=== Front-end code change data ===
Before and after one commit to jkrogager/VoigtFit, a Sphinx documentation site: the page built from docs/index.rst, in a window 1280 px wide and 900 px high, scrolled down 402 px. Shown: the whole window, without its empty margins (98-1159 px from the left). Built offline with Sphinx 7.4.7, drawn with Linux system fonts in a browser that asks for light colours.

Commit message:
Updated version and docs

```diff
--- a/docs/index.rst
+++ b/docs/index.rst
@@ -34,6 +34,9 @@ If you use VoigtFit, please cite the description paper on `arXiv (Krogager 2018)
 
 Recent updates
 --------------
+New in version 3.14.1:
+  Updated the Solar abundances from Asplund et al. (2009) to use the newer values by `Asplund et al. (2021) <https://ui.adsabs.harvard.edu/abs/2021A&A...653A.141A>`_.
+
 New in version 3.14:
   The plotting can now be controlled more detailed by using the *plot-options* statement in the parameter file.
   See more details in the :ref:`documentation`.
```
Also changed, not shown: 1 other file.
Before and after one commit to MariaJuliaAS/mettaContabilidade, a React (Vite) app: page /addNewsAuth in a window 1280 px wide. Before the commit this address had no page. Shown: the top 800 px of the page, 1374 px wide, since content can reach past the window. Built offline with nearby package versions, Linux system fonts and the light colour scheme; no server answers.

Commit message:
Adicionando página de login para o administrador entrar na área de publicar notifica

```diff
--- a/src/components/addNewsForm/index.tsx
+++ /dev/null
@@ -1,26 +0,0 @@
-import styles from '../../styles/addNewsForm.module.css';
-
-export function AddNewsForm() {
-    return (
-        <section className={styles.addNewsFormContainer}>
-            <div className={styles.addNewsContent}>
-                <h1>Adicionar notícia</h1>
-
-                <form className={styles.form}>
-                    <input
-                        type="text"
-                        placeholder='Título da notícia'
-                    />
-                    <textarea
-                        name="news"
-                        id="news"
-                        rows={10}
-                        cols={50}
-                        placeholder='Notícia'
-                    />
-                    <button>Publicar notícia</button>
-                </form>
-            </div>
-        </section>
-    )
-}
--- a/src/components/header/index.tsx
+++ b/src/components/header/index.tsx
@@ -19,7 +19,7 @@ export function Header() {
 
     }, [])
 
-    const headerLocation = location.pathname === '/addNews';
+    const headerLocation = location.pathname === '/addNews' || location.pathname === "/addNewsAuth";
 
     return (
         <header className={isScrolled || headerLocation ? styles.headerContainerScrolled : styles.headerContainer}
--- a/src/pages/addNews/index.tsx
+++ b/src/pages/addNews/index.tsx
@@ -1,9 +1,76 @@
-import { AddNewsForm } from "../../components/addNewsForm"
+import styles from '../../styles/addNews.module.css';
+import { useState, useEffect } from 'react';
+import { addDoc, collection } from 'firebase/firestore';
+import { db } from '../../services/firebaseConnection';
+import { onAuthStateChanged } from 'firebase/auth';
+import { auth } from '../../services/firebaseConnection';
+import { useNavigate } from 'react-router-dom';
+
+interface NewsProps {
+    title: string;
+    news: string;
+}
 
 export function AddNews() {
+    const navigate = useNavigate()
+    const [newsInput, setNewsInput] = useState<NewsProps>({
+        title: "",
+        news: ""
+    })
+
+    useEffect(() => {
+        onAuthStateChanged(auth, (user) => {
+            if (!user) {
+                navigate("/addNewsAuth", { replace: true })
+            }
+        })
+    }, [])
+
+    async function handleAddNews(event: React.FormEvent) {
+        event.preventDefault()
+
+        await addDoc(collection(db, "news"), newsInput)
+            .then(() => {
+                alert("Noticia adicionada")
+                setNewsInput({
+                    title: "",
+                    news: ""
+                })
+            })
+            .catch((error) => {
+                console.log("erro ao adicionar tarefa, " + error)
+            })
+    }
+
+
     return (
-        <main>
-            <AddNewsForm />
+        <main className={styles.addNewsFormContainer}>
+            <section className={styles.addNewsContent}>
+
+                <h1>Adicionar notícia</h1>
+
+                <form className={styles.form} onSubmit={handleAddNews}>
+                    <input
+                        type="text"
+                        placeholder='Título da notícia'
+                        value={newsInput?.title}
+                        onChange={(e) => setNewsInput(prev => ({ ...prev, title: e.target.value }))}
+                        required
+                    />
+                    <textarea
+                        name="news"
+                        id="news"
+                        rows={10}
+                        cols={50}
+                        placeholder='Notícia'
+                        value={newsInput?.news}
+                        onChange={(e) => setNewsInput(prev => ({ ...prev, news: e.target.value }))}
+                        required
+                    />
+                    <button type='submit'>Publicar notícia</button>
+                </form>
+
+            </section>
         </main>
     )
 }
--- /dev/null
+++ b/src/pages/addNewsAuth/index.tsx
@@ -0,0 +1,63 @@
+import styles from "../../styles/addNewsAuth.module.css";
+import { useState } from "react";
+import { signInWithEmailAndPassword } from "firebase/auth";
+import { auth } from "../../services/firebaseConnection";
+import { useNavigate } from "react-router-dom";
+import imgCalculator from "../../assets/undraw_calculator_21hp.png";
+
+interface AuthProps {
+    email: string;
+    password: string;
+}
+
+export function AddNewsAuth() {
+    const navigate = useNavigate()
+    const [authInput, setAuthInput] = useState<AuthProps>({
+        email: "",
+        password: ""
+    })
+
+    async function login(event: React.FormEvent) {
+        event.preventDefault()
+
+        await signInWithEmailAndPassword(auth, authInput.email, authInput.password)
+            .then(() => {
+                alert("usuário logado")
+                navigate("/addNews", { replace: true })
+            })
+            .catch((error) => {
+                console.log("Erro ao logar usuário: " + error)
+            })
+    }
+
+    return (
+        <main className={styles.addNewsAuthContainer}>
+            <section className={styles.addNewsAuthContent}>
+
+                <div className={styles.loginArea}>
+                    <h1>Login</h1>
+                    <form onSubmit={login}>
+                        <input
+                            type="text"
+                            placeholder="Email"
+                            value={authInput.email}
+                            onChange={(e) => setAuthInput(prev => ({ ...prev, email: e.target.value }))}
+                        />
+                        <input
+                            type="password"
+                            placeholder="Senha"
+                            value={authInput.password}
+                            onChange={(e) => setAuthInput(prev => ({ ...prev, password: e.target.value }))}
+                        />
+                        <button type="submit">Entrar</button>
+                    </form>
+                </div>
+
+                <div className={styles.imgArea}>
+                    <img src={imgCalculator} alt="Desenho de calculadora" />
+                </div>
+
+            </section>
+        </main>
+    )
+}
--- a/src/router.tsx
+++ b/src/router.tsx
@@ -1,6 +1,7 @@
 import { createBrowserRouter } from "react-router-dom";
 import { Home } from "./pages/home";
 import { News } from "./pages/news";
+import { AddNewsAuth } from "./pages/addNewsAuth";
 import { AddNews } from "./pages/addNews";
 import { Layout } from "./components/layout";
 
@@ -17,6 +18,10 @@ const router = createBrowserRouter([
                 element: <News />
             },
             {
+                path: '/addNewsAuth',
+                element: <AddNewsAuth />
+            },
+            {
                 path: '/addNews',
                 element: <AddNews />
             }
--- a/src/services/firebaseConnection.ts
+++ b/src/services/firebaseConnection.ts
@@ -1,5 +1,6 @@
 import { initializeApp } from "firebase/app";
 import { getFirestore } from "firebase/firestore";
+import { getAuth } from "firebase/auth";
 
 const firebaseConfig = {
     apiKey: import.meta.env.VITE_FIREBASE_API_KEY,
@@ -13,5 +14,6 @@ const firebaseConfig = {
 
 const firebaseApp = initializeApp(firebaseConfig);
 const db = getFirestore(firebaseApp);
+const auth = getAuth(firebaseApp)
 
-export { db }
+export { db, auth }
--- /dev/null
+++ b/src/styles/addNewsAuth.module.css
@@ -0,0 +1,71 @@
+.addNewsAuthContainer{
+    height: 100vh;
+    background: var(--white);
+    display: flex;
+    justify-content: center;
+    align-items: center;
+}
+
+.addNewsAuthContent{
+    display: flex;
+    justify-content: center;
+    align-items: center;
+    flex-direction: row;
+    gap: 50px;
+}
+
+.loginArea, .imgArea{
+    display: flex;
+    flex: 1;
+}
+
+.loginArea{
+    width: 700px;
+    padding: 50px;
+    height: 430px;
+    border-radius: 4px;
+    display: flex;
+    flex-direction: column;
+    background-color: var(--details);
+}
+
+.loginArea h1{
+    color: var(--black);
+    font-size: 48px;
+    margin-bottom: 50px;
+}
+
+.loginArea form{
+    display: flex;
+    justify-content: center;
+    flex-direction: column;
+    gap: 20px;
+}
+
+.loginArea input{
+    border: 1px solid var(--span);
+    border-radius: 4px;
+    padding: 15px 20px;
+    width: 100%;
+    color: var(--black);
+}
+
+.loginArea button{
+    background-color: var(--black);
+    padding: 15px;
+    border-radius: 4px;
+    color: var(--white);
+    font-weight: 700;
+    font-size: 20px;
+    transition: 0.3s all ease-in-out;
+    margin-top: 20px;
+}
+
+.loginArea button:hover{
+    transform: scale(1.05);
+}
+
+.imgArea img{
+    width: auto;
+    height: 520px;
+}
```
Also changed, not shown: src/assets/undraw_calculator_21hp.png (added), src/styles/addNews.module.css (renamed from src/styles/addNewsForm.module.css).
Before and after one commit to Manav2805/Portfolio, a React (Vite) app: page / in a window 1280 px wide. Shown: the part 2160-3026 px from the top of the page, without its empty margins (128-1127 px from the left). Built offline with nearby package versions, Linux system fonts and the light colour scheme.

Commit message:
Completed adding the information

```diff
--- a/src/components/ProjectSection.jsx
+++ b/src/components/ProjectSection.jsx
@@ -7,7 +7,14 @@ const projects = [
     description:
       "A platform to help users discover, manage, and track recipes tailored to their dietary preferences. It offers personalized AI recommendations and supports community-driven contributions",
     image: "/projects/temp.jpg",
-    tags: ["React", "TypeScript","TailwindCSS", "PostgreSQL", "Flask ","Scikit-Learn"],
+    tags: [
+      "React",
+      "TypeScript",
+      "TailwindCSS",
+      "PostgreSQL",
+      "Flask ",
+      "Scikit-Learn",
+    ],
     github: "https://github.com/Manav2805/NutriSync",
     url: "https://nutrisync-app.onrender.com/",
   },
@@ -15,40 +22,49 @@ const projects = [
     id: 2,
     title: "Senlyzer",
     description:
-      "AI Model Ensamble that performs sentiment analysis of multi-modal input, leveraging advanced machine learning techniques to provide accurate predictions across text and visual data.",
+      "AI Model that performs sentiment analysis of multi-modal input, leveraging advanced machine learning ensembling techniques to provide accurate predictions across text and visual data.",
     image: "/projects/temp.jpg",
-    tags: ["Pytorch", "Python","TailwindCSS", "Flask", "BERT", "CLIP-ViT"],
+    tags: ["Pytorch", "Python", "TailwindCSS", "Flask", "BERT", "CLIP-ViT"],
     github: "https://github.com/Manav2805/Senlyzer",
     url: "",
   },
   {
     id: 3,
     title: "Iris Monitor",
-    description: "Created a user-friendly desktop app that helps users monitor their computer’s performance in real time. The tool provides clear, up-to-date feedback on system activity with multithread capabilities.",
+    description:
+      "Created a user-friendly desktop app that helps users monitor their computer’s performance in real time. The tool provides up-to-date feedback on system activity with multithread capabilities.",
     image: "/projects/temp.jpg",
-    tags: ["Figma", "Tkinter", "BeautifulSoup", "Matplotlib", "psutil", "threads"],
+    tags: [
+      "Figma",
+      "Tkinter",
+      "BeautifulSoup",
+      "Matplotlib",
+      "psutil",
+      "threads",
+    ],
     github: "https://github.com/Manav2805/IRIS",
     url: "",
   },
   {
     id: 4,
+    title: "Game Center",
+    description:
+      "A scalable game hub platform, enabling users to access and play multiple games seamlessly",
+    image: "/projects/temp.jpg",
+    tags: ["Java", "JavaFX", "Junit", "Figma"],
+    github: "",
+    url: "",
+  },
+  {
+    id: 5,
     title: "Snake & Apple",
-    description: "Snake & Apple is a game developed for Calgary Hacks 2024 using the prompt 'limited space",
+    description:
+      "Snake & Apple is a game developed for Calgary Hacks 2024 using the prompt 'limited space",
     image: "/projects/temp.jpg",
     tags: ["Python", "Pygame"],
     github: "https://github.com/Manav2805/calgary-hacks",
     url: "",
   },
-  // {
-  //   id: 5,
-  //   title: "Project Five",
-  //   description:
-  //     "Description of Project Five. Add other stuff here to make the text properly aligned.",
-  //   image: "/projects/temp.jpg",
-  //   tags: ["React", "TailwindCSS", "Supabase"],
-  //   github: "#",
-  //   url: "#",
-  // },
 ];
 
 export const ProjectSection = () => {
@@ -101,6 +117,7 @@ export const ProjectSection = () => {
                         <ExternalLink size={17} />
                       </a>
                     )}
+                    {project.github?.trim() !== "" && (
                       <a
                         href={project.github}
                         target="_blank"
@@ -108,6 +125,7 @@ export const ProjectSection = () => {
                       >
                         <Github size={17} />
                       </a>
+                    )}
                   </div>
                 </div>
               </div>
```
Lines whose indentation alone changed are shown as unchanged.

=== WORK REQUEST ===
Find every line in the records that contains the word "main"; copy those lines.

=== EXERCISE RESPONSE ===
-        <main>
+        <main className={styles.addNewsFormContainer}>
         </main>
+        <main className={styles.addNewsAuthContainer}>
+        </main>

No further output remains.